About 1.35 million people are killed worldwide in traffic accidents each year. That’s more fatalities than from AIDS, tuberculosis or even the most extreme projections of the coronavirus (COVID-19). Unsurprisingly 94% of all serious crashes were caused by driver-related factors, such as impaired driving, distractions, speeding or other illegal driving behavior.
Fully autonomous vehicles (AVs), unlike human drivers, won’t get distracted, fatigued, or influenced by alcohol. According to the US Department of Transportation, the potential of autonomous vehicles to reduce injuries and deaths cannot be overstated.
In 2016, scientists launched the Moral Machine, an online survey that explored moral issues regarding autonomous vehicles in unavoidable accidents. Participants were asked which potential victims should be spared based on their age, gender and socio-economic background. In other words, should an autonomous car hit two children or two joggers and an old person? Interestingly, people from different cultures provided different answers. Other scientists believe that deliberating over which people to hit is like worrying about asteroid strikes.
The Five Levels of Autonomy
But to really understand the issues surrounding autonomous driving, it’s important to take a deeper look. The Society of Automotive Engineers has defined five levels of driving automation that range from Level 0, which includes driver support features such as automatic emergency braking, to Level 5, which is fully automatic/autonomous driving under all conditions.
Reducing accidents by up to 90% could save the US economy nearly $190 billion since for every person killed in a motor-vehicle accident, 8 are hospitalized and 100 are treated in emergency rooms.

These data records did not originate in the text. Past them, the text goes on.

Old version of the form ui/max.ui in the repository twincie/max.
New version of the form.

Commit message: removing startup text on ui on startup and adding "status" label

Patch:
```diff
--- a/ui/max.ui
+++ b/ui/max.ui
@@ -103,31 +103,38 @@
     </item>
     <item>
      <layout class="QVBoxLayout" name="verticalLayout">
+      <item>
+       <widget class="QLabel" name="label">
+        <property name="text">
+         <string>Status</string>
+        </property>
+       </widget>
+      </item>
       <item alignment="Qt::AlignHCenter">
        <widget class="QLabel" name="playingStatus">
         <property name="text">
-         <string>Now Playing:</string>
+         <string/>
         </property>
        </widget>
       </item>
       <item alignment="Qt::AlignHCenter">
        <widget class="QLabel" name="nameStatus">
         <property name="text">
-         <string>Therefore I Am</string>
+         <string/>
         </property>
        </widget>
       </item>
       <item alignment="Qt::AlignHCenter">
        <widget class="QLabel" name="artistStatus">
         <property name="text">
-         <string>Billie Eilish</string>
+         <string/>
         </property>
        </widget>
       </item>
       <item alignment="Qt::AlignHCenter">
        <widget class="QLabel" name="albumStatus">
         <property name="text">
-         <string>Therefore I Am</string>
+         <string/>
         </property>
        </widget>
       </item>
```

In addition to the cost savings, autonomous vehicles could free up as much as 50 minutes a day for riders who will be able to work, relax, or access infotainment instead of driving. Globally, commuters may save up to one billion hours—about 114,000 years—and spend up $5.6 billion per year on digital media and services.
The Long (?) Road Ahead
A few years ago, most of the OEMs and AV vendors predicted that they would offer full, Level 5 autonomy by 2020 or 2021. Tesla is running ahead of schedule and may release its full autonomy Autopilot feature for a limited beta test by the end of 2020.
However, most OEMs and other industry players have admitted that the challenge has been a bit more formidable than previously thought. In April 2019, the CEO of Ford publicly stated that they had “overestimated the arrival of autonomous vehicles” and that Ford’s 2021 AVs would be geo-fenced and operate only within specific areas that have been precisely and carefully mapped.
So what happened? First, human driving behavior and the outliers—the unusual events—have been proven to be more erratic and more difficult to anticipate than previously thought. Second, the AV industry has been stung by 16 high-profile fatalities since May 2016 involving cars with Level 2 and Level 3 autonomy and drivers (or “safety drivers”) who failed to reassert control over the vehicles, usually because they were not following proper procedures, a fact that was omitted from most news coverage.
One of the most infamous accidents occurred in March 2018 when an Uber self-driving vehicle killed a jaywalker. The accident was caused by a series of errors, ranging from a single safety driver who was allegedly watching a video to poor programming logic for predicting the movements of pedestrians who neglected to use crosswalks (a.k.a. law-breaking jaywalkers).
Steve Wozniak, who used to be an avid AV evangelist is now unsure whether Level 5 autonomy will occur in his lifetime. GuardKnox CEO, Moshe Shlisel, doubts whether people will entrust the wellbeing of loved ones to driverless Level 5 robo-taxis due to cybersecurity concerns and ethical issues surrounding unavoidable accidents.
In addition to the cybersecurity issues, the erratic behavior of human drivers, and recklessness of jaywalking pedestrians, autonomous vehicles will need to be 20-40 times faster than today... Vehicles with semi-autonomous features currently have network speeds ranging from 500 Kbps to 1 Mbps, but Level 4 and 5 autonomous vehicles will require network speeds of 10-20 Gbps in order to support . LIDAR and numerous other sensors that will generate
Worth the Wait
While full Level 5 autonomy that’s able to handle Bolivia’s “Road of Death” may never arrive, the ability to save more than a million lives each year is enough incentive to keep working.
In 2019, autonomous test vehicles from 36 companies drove 2.9 million miles in California and Nuro’s R1 vehicle started delivering groceries and pizzas in Arizona and Texas, even though its vehicles lack side-view mirrors or a windshield. In other words, incremental progress is being made, even on the regulatory front.
The 2020 Tokyo Olympics, now scheduled for 2021, were slated to be a big reveal of autonomous vehicle technology that would demonstrate Japan’s technological prowess. Plans for the Olympics include more than 3,700 mobility products and autonomous vehicles, ranging from Level 4 robo-taxis to Toyota’s e-Palette modular, multi-purpose autonomous vehicles.
The upside of the new date for the Olympics is that there will be more time to improve the performance of the AVs as well as implement the cybersecurity solutions that can mitigate the potential risks to AVs and connected vehicles from hackers.